We are thrilled to add Greens Farms Academy to our list of community partners, and we will be donating their books to the schools in Africa we support. Our community partner, Mark Grashow, the President and Co-Founder of US Africa Children’s Fellowship, told us that we “currently are supporting the education of 170,000 children in 350 schools in Zimbabwe, South Africa and Ghana.” These books will have a tremendous impact, and will enable many children to further their education.
recipients of our books
children holding our books
Greens Farms Academy also has several outreach initiatives of its own, including the World Perspectives Program, Seed to Table, and a Sustainability Council. These programs focus on both local community service and involving students in their global community.Team Wonderland BookSavers is grateful for the books Greens Farms Academy has donated to us, and we will use these books to continue fulfilling our mission of promoting global literacy.
We know it is finally midsummer with the arrival of the Annual Pequot Library Book Sale.
This sale is the largest in New England. Thousands of book lovers come from the surrounding areas, some as far north as Massachusetts and New Hampshire, some as far south as New Jersey. The tents are filled with dog-eared and beloved books on every subject. Booksellers, book lovers and book browsers peruse the books, each searching (and finding) those unique volumes that will inspire and delight.
These past three days we went to the Pequot Library and set up a lemonade stand in rain and sunshine. We all huddled under an umbrella as it poured and were still huddled under it for shade when it was sunny. We made $212 by selling lemonade, different kinds of cookies, brownies, and cupcakes. I enjoyed making the brownies with my two little brothers and sister.
On the last day of the sale we used our money for a great deal: $5 a box! We bought 40 boxes of wonderful children’s books, over two thousand books filled with facts, fiction and fantasy. We chose classics, illustrated novels and inspiring picture books. Many of these books we have read and loved ourselves.
The volunteer cashier was very impressed and asked to have a picture taken with us. She wrote down the quote on the back of our shirts, “Once you learn to read, you will be forever free,” by Frederick Douglass.
Soon we will pack up the boxes and ship them to different parts of Africa, with the help of a donating corporation.
My favorite part of this process was giving a cookie and lemonade to our first customer, a little girl with a beautiful smile.
Wonderland Booksavers and their team managers meet with Mark Grashow (center)
Members of the Wonderland Booksavers and their sister team, Project I.C.E., met with Mark Grashow, founder and head of the US Africa Children’s Fellowship, yesterday. Grashaw shared his story: a former math teacher, he became involved in providing school supplies and other important items to impoverished children in several African countries. USAC has supported over 70,000 children in 165 schools in Zimbabwe, Tanzania, and Ghana. Grashow’s inspirational presentation inspired us to do more to help USAC. Books are important to help children get an education, but other things can be helpful too. Based on Grashow’s advice, we are now planning to collect shoes so kids can walk to school, or toys which can be kept at schools to increase school attendance.

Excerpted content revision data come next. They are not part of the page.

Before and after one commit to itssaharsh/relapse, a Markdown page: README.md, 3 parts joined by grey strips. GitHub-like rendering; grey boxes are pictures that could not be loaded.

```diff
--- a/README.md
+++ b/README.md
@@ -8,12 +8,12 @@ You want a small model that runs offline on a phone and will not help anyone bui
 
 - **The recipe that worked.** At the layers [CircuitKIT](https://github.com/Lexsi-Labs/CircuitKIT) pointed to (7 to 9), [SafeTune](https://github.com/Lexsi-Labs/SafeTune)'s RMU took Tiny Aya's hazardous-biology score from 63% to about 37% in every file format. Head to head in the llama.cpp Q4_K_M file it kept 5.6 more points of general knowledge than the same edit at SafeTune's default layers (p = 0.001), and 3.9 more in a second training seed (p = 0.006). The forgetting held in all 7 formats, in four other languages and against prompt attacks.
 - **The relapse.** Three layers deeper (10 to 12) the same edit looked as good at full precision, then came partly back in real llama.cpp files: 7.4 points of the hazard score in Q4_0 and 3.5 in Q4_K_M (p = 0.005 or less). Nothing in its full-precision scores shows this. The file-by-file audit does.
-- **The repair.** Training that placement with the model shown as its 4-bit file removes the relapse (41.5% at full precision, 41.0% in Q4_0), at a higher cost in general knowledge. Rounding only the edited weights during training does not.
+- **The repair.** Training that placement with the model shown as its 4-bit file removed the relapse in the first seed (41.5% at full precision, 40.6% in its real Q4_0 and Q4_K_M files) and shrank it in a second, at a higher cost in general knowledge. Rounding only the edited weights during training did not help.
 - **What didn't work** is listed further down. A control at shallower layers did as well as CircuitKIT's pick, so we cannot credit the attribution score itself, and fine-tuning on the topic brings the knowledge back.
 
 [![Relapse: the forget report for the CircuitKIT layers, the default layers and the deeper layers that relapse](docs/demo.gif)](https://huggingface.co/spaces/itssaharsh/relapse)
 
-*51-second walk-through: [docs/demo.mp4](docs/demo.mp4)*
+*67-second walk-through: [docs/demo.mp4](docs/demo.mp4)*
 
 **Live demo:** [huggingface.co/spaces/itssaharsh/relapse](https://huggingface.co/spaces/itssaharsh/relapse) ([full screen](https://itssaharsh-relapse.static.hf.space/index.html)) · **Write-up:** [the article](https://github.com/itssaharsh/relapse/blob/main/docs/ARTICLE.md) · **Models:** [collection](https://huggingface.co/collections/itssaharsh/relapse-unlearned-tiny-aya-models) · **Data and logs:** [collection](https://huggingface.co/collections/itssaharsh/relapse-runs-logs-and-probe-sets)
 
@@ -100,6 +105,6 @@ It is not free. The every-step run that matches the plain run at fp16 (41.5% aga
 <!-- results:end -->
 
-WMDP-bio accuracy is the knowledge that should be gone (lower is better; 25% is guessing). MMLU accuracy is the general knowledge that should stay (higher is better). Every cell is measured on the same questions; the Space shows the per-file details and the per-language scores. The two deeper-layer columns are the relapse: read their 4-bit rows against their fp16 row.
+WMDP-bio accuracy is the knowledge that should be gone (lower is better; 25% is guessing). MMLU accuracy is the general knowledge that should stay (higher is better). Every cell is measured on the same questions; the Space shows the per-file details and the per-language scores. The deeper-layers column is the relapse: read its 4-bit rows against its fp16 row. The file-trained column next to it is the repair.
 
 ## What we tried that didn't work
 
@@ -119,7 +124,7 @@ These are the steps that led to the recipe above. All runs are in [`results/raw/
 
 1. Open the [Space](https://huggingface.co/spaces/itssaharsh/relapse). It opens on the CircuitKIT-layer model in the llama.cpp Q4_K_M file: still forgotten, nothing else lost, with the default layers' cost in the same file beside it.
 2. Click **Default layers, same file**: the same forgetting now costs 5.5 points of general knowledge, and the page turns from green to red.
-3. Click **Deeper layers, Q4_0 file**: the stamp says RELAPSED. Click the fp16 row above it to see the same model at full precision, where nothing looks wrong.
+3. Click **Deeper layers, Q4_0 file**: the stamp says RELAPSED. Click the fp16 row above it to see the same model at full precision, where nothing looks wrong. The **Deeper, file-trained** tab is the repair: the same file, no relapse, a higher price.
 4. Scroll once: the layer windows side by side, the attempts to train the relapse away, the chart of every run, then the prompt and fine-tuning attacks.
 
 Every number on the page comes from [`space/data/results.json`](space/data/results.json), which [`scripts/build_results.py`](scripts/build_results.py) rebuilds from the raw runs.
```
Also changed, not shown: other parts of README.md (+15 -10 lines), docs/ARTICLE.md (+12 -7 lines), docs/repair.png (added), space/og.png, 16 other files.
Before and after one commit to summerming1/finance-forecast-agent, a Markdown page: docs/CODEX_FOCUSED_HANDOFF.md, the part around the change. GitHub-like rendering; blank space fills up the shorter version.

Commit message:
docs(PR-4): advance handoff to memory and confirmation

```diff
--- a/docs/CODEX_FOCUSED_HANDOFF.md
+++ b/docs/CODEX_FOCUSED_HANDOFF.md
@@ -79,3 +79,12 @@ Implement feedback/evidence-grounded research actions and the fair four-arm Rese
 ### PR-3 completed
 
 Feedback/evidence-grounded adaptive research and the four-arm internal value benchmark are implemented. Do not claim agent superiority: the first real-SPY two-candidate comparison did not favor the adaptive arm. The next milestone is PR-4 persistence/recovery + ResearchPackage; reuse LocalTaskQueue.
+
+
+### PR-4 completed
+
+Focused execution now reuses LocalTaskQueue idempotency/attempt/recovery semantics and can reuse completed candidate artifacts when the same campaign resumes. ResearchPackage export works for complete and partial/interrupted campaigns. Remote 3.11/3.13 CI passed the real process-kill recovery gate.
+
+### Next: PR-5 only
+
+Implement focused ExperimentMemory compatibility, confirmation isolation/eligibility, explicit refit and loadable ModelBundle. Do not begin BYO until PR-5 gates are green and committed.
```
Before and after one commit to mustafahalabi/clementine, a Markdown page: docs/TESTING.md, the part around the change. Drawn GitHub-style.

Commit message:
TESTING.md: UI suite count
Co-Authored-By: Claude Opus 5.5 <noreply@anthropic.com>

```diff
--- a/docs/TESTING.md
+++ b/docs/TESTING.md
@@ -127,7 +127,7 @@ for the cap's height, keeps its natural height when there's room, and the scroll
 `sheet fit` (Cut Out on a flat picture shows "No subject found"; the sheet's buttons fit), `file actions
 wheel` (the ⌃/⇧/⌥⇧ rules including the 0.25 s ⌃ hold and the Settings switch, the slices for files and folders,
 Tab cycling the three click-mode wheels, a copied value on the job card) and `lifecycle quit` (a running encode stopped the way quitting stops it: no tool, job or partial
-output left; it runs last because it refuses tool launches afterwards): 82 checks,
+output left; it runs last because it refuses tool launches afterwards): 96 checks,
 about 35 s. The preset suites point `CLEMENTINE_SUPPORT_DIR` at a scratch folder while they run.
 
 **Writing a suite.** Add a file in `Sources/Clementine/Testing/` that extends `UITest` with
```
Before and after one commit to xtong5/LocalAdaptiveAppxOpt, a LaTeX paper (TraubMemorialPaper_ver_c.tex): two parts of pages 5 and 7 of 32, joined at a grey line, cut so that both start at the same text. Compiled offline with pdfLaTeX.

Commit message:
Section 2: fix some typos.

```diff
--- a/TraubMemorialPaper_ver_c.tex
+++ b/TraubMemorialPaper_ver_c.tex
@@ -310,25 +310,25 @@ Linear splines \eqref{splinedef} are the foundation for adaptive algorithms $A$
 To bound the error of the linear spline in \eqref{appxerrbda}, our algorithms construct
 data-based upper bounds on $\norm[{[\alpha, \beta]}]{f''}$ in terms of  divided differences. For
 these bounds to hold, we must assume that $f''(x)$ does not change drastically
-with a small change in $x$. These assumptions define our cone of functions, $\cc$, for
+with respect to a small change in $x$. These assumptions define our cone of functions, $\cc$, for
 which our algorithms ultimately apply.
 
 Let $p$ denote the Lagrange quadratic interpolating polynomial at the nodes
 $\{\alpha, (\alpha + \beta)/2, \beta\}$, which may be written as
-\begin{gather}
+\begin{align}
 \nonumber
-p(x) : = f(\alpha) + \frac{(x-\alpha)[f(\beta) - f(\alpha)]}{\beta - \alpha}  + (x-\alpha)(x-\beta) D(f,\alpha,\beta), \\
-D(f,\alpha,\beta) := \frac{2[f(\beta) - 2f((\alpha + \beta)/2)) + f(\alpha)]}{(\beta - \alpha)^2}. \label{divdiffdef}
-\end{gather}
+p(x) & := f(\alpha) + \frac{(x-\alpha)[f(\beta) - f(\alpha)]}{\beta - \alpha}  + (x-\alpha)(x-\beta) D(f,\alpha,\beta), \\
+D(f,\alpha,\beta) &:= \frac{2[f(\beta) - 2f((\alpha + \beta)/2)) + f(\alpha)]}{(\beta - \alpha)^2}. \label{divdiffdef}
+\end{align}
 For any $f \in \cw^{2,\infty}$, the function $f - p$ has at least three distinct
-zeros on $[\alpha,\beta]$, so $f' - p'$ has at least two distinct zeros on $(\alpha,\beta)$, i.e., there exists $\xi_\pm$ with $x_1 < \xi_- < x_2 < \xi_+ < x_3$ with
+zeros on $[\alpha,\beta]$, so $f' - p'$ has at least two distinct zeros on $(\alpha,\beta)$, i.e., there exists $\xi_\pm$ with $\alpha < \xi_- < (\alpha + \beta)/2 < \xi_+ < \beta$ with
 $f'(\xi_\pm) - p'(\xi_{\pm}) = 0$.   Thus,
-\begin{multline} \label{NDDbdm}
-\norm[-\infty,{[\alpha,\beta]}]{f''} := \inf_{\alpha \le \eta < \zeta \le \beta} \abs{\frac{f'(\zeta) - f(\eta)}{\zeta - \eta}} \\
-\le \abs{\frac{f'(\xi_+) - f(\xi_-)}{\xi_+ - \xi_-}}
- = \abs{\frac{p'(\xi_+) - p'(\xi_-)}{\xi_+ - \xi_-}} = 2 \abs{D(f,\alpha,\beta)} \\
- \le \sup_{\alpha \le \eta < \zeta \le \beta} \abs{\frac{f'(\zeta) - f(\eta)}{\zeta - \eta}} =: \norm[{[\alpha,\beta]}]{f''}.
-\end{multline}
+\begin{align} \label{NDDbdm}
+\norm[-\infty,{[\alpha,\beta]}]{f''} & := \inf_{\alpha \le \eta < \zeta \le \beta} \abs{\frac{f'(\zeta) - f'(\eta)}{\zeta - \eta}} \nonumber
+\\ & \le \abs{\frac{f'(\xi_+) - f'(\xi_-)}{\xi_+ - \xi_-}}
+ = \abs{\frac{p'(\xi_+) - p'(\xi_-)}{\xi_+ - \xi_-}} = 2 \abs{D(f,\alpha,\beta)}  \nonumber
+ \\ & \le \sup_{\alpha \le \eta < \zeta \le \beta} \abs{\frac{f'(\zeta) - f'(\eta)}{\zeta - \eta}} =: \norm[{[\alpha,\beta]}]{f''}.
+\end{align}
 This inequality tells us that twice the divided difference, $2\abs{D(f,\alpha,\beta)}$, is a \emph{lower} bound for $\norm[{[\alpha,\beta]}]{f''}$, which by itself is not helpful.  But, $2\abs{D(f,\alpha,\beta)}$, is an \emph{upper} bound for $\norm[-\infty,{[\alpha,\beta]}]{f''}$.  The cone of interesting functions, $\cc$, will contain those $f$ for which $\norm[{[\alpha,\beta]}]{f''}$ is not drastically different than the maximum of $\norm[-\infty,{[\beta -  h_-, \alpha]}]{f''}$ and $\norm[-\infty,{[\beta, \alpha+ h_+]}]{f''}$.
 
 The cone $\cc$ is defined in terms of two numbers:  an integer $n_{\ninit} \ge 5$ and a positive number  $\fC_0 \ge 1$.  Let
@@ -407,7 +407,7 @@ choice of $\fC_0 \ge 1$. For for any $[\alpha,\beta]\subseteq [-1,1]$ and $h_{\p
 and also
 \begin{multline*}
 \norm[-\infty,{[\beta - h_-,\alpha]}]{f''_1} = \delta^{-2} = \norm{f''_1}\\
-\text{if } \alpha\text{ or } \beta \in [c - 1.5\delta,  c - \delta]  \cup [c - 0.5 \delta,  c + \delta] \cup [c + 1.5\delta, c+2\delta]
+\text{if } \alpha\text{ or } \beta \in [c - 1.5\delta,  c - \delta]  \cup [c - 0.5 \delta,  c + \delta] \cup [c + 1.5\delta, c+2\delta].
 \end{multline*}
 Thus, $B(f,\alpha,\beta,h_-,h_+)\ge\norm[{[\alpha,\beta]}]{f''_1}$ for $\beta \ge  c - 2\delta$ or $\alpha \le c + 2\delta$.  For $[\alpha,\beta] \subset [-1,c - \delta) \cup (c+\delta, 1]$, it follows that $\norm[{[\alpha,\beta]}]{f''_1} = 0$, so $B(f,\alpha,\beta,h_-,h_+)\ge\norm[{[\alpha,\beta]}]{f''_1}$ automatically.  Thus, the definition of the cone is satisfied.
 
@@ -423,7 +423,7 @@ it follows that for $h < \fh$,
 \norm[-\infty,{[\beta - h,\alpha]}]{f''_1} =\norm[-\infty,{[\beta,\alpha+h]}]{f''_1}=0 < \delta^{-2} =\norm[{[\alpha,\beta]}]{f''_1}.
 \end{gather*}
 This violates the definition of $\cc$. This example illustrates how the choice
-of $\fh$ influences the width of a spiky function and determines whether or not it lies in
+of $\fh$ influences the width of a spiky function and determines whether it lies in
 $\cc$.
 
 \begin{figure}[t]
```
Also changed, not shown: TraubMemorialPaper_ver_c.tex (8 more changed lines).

We sent Grashow away with a donation of 750 primary and secondary level books, which he will deliver to Africa himself.
The Wonderland BookSavers got their start for the school year, packing books to send to Africa with the US-Africa Children’s Fellowship. Books were carefully sorted by age level (primary and secondary) and labeled. We’re really excited to see where these books are headed! We look forward to meeting with the founder and head of the organization that will aid us in distributing the books.